*** Listed entries ***

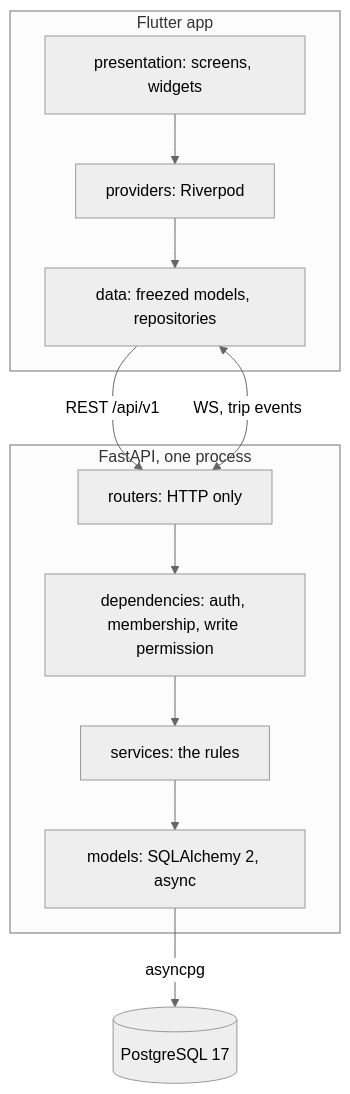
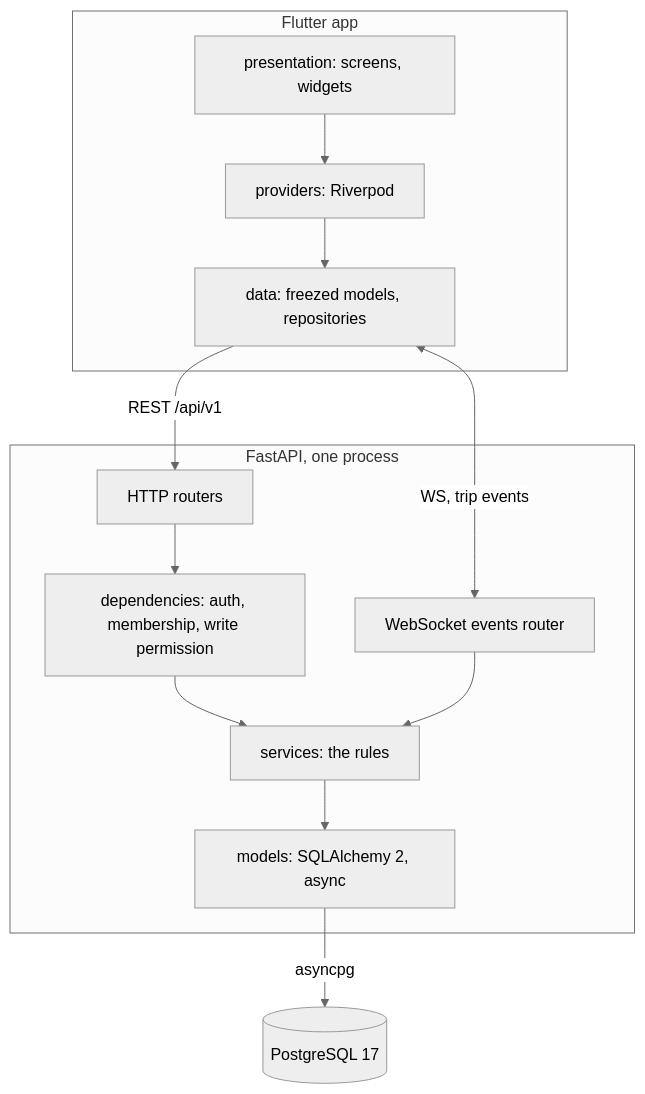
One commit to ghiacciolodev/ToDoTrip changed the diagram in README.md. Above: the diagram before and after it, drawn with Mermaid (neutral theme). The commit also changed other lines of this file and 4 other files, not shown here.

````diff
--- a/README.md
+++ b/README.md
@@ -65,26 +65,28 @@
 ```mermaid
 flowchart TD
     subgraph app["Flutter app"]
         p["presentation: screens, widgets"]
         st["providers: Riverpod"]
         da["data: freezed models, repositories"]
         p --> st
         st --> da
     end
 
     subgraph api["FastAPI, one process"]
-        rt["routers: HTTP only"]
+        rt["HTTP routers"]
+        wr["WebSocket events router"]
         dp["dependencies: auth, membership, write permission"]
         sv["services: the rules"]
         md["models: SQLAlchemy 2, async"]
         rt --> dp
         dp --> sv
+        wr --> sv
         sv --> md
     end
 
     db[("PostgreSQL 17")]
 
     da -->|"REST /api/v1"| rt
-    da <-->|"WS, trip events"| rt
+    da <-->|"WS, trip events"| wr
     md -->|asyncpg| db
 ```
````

*** End of Listed entries ***
*** Listed entries ***

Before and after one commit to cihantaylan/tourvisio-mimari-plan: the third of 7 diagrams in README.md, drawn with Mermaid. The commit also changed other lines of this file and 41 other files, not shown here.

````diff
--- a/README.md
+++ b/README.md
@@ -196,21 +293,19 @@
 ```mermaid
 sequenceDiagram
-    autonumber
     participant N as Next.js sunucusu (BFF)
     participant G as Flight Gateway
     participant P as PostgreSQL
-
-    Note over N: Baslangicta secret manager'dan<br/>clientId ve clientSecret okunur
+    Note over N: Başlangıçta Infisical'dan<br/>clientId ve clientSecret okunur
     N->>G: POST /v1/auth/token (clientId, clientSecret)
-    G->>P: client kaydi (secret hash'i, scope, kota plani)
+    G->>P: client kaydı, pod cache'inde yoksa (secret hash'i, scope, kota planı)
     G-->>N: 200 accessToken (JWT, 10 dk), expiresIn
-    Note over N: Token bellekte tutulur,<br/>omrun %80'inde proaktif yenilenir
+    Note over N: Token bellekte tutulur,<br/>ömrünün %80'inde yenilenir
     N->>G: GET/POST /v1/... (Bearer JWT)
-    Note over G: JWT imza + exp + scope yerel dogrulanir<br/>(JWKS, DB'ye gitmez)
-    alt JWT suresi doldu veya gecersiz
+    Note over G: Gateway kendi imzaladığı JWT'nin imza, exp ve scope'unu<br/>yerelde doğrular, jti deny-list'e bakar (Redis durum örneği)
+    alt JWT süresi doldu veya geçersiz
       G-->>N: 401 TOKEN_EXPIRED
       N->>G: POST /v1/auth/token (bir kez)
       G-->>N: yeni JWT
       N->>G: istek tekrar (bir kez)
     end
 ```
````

*** End of Listed entries ***
*** Listed entries ***

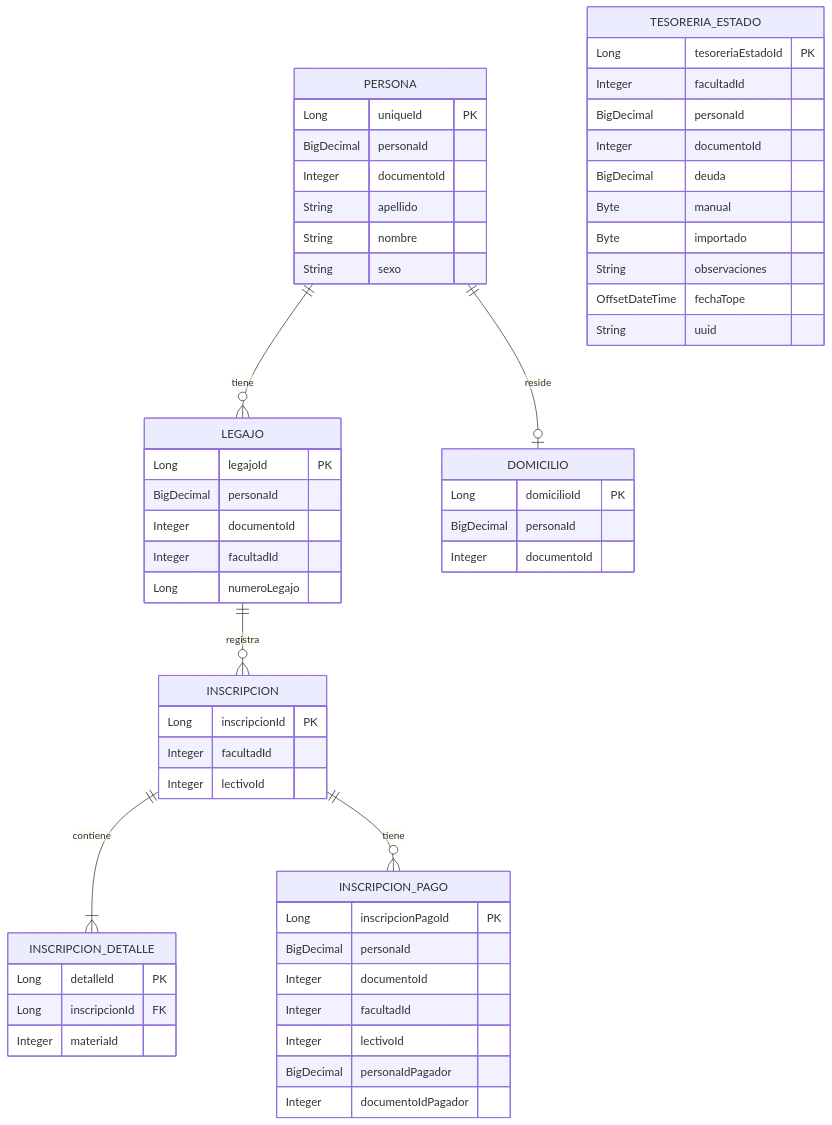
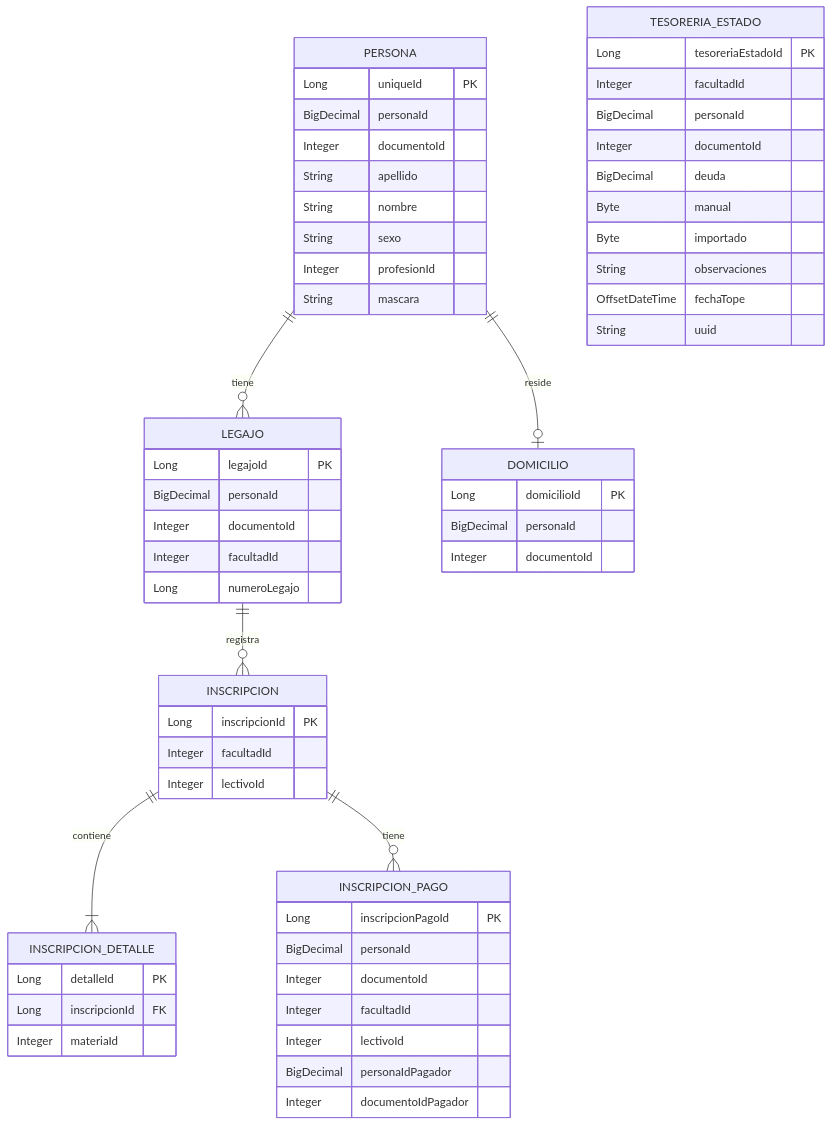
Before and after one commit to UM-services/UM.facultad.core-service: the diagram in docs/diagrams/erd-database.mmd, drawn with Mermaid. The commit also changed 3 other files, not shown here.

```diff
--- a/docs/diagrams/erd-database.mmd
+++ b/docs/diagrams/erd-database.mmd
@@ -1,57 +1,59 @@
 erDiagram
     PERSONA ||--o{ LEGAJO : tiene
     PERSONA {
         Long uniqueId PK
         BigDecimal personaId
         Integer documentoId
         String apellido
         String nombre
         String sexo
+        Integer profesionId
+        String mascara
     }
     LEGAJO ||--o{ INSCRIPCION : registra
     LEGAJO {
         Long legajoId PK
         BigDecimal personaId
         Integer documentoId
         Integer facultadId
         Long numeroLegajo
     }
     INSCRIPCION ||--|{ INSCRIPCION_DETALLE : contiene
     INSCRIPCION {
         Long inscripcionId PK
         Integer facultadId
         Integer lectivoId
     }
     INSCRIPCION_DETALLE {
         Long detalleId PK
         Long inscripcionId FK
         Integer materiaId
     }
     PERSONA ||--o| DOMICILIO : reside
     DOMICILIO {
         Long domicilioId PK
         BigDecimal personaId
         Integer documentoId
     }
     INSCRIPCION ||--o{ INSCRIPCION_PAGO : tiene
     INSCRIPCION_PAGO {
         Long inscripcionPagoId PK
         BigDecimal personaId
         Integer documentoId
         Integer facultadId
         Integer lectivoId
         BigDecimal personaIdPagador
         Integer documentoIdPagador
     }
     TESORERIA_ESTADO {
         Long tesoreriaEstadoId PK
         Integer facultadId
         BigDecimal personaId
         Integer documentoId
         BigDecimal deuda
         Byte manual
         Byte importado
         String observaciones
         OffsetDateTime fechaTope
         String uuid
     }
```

*** End of Listed entries ***

> [Problem requirements] Select and copy each line from the data that includes the word "Long".

> [Response box]
         Long uniqueId PK
         Long legajoId PK
         Long numeroLegajo
         Long inscripcionId PK
         Long detalleId PK
         Long inscripcionId FK
         Long domicilioId PK
         Long inscripcionPagoId PK
         Long tesoreriaEstadoId PK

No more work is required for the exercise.